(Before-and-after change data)
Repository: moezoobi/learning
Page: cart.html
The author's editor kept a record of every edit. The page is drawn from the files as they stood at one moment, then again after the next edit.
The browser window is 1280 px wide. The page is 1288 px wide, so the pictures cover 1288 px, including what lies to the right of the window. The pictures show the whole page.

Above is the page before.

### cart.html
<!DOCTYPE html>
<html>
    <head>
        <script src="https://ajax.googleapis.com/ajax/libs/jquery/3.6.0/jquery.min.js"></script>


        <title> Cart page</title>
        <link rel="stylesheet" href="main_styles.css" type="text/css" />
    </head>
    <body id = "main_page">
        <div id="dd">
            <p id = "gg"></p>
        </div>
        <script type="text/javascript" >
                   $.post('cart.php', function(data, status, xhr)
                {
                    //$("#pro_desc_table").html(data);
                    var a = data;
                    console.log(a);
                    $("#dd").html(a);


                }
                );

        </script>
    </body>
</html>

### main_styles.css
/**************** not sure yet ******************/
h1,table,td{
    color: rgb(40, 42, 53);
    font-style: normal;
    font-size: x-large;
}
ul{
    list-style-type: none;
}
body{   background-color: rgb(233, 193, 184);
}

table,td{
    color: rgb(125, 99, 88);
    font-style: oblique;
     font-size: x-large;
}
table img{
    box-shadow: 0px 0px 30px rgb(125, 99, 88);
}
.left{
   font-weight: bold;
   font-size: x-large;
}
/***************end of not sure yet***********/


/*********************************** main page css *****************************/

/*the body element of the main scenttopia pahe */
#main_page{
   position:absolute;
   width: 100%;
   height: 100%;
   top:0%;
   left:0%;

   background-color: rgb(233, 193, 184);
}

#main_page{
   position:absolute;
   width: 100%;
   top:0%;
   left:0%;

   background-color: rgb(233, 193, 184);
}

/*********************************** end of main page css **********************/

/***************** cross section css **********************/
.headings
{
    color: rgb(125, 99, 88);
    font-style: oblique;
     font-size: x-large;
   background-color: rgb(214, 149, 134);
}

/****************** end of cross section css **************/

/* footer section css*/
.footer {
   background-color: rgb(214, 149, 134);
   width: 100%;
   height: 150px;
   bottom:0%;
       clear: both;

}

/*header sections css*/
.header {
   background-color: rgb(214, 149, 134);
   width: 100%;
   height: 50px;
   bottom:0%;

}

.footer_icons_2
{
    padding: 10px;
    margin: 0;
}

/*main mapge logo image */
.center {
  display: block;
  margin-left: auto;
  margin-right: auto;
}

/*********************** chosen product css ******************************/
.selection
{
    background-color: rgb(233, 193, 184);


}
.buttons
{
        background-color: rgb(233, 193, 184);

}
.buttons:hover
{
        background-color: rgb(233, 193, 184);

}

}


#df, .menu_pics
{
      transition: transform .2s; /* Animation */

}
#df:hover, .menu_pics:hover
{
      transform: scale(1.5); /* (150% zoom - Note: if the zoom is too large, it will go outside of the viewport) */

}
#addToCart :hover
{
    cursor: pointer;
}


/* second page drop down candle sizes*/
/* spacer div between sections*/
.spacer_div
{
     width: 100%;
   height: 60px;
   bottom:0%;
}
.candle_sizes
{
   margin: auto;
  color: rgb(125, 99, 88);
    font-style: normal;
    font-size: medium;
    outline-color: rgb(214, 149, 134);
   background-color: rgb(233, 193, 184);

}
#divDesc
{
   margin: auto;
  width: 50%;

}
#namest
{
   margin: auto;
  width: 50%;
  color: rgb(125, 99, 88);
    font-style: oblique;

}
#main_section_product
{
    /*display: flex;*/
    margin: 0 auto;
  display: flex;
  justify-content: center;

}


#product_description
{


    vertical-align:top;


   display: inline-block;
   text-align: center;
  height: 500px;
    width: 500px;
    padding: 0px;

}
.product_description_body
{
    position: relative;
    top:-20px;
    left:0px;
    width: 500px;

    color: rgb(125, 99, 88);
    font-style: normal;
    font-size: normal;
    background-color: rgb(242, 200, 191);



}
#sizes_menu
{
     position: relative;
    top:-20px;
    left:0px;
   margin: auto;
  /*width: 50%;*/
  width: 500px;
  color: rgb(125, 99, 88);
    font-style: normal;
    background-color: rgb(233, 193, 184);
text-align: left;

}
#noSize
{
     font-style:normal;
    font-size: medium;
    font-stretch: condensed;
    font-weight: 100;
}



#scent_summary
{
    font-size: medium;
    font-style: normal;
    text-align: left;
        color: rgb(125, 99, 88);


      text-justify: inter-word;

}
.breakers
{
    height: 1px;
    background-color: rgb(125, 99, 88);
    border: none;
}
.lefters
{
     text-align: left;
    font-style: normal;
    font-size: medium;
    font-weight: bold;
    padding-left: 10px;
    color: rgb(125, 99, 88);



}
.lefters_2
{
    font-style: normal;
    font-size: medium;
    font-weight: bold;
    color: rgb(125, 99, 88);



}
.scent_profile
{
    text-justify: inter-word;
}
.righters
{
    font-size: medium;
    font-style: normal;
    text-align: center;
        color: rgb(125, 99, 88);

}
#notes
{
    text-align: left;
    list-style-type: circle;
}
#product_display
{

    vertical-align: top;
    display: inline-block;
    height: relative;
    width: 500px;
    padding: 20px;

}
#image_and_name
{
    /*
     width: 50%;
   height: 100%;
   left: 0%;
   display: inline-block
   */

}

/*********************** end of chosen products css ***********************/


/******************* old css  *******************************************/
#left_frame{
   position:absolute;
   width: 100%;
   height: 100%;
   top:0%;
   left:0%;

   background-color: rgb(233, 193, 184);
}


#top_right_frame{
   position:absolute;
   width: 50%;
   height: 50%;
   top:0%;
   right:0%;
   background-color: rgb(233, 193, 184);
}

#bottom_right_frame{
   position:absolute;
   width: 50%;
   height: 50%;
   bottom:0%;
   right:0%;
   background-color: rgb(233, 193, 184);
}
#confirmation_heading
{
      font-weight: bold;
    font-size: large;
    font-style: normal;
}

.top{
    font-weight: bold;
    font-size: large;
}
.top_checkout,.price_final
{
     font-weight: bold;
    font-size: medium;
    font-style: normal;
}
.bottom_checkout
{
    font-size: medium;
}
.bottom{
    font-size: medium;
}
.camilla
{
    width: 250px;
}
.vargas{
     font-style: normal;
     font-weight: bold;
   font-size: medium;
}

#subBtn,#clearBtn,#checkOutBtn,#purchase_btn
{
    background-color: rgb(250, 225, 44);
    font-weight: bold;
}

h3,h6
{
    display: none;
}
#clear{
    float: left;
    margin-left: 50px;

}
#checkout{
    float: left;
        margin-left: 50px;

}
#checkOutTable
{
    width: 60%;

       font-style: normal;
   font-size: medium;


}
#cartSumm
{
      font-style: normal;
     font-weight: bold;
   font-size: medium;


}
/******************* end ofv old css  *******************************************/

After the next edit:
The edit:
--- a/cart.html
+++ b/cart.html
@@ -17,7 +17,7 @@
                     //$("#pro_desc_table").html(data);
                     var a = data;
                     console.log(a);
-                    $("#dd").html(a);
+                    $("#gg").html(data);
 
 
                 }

● PROBLEM REQUIREMENTS
Reproduce every line above without error.

● ANSWER SPACE
Repository: moezoobi/learning
Page: cart.html
The author's editor kept a record of every edit. The page is drawn from the files as they stood at one moment, then again after the next edit.
The browser window is 1280 px wide. The page is 1288 px wide, so the pictures cover 1288 px, including what lies to the right of the window. The pictures show the whole page.

Above is the page before.

### cart.html
<!DOCTYPE html>
<html>
    <head>
        <script src="https://ajax.googleapis.com/ajax/libs/jquery/3.6.0/jquery.min.js"></script>


        <title> Cart page</title>
        <link rel="stylesheet" href="main_styles.css" type="text/css" />
    </head>
    <body id = "main_page">
        <div id="dd">
            <p id = "gg"></p>
        </div>
        <script type="text/javascript" >
                   $.post('cart.php', function(data, status, xhr)
                {
                    //$("#pro_desc_table").html(data);
                    var a = data;
                    console.log(a);
                    $("#dd").html(a);


                }
                );

        </script>
    </body>
</html>

### main_styles.css
/**************** not sure yet ******************/
h1,table,td{
    color: rgb(40, 42, 53);
    font-style: normal;
    font-size: x-large;
}
ul{
    list-style-type: none;
}
body{   background-color: rgb(233, 193, 184);
}

table,td{
    color: rgb(125, 99, 88);
    font-style: oblique;
     font-size: x-large;
}
table img{
    box-shadow: 0px 0px 30px rgb(125, 99, 88);
}
.left{
   font-weight: bold;
   font-size: x-large;
}
/***************end of not sure yet***********/


/*********************************** main page css *****************************/

/*the body element of the main scenttopia pahe */
#main_page{
   position:absolute;
   width: 100%;
   height: 100%;
   top:0%;
   left:0%;

   background-color: rgb(233, 193, 184);
}

#main_page{
   position:absolute;
   width: 100%;
   top:0%;
   left:0%;

   background-color: rgb(233, 193, 184);
}

/*********************************** end of main page css **********************/

/***************** cross section css **********************/
.headings
{
    color: rgb(125, 99, 88);
    font-style: oblique;
     font-size: x-large;
   background-color: rgb(214, 149, 134);
}

/****************** end of cross section css **************/

/* footer section css*/
.footer {
   background-color: rgb(214, 149, 134);
   width: 100%;
   height: 150px;
   bottom:0%;
       clear: both;

}

/*header sections css*/
.header {
   background-color: rgb(214, 149, 134);
   width: 100%;
   height: 50px;
   bottom:0%;

}

.footer_icons_2
{
    padding: 10px;
    margin: 0;
}

/*main mapge logo image */
.center {
  display: block;
  margin-left: auto;
  margin-right: auto;
}

/*********************** chosen product css ******************************/
.selection
{
    background-color: rgb(233, 193, 184);


}
.buttons
{
        background-color: rgb(233, 193, 184);

}
.buttons:hover
{
        background-color: rgb(233, 193, 184);

}

}


#df, .menu_pics
{
      transition: transform .2s; /* Animation */

}
#df:hover, .menu_pics:hover
{
      transform: scale(1.5); /* (150% zoom - Note: if the zoom is too large, it will go outside of the viewport) */

}
#addToCart :hover
{
    cursor: pointer;
}


/* second page drop down candle sizes*/
/* spacer div between sections*/
.spacer_div
{
     width: 100%;
   height: 60px;
   bottom:0%;
}
.candle_sizes
{
   margin: auto;
  color: rgb(125, 99, 88);
    font-style: normal;
    font-size: medium;
    outline-color: rgb(214, 149, 134);
   background-color: rgb(233, 193, 184);

}
#divDesc
{
   margin: auto;
  width: 50%;

}
#namest
{
   margin: auto;
  width: 50%;
  color: rgb(125, 99, 88);
    font-style: oblique;

}
#main_section_product
{
    /*display: flex;*/
    margin: 0 auto;
  display: flex;
  justify-content: center;

}


#product_description
{


    vertical-align:top;


   display: inline-block;
   text-align: center;
  height: 500px;
    width: 500px;
    padding: 0px;

}
.product_description_body
{
    position: relative;
    top:-20px;
    left:0px;
    width: 500px;

    color: rgb(125, 99, 88);
    font-style: normal;
    font-size: normal;
    background-color: rgb(242, 200, 191);



}
#sizes_menu
{
     position: relative;
    top:-20px;
    left:0px;
   margin: auto;
  /*width: 50%;*/
  width: 500px;
  color: rgb(125, 99, 88);
    font-style: normal;
    background-color: rgb(233, 193, 184);
text-align: left;

}
#noSize
{
     font-style:normal;
    font-size: medium;
    font-stretch: condensed;
    font-weight: 100;
}



#scent_summary
{
    font-size: medium;
    font-style: normal;
    text-align: left;
        color: rgb(125, 99, 88);


      text-justify: inter-word;

}
.breakers
{
    height: 1px;
    background-color: rgb(125, 99, 88);
    border: none;
}
.lefters
{
     text-align: left;
    font-style: normal;
    font-size: medium;
    font-weight: bold;
    padding-left: 10px;
    color: rgb(125, 99, 88);



}
.lefters_2
{
    font-style: normal;
    font-size: medium;
    font-weight: bold;
    color: rgb(125, 99, 88);



}
.scent_profile
{
    text-justify: inter-word;
}
.righters
{
    font-size: medium;
    font-style: normal;
    text-align: center;
        color: rgb(125, 99, 88);

}
#notes
{
    text-align: left;
    list-style-type: circle;
}
#product_display
{

    vertical-align: top;
    display: inline-block;
    height: relative;
    width: 500px;
    padding: 20px;

}
#image_and_name
{
    /*
     width: 50%;
   height: 100%;
   left: 0%;
   display: inline-block
   */

}

/*********************** end of chosen products css ***********************/


/******************* old css  *******************************************/
#left_frame{
   position:absolute;
   width: 100%;
   height: 100%;
   top:0%;
   left:0%;

   background-color: rgb(233, 193, 184);
}


#top_right_frame{
   position:absolute;
   width: 50%;
   height: 50%;
   top:0%;
   right:0%;
   background-color: rgb(233, 193, 184);
}

#bottom_right_frame{
   position:absolute;
   width: 50%;
   height: 50%;
   bottom:0%;
   right:0%;
   background-color: rgb(233, 193, 184);
}
#confirmation_heading
{
      font-weight: bold;
    font-size: large;
    font-style: normal;
}

.top{
    font-weight: bold;
    font-size: large;
}
.top_checkout,.price_final
{
     font-weight: bold;
    font-size: medium;
    font-style: normal;
}
.bottom_checkout
{
    font-size: medium;
}
.bottom{
    font-size: medium;
}
.camilla
{
    width: 250px;
}
.vargas{
     font-style: normal;
     font-weight: bold;
   font-size: medium;
}

#subBtn,#clearBtn,#checkOutBtn,#purchase_btn
{
    background-color: rgb(250, 225, 44);
    font-weight: bold;
}

h3,h6
{
    display: none;
}
#clear{
    float: left;
    margin-left: 50px;

}
#checkout{
    float: left;
        margin-left: 50px;

}
#checkOutTable
{
    width: 60%;

       font-style: normal;
   font-size: medium;


}
#cartSumm
{
      font-style: normal;
     font-weight: bold;
   font-size: medium;


}
/******************* end ofv old css  *******************************************/

After the next edit:
The edit:
--- a/cart.html
+++ b/cart.html
@@ -17,7 +17,7 @@
                     //$("#pro_desc_table").html(data);
                     var a = data;
                     console.log(a);
-                    $("#dd").html(a);
+                    $("#gg").html(data);
 
 
                 }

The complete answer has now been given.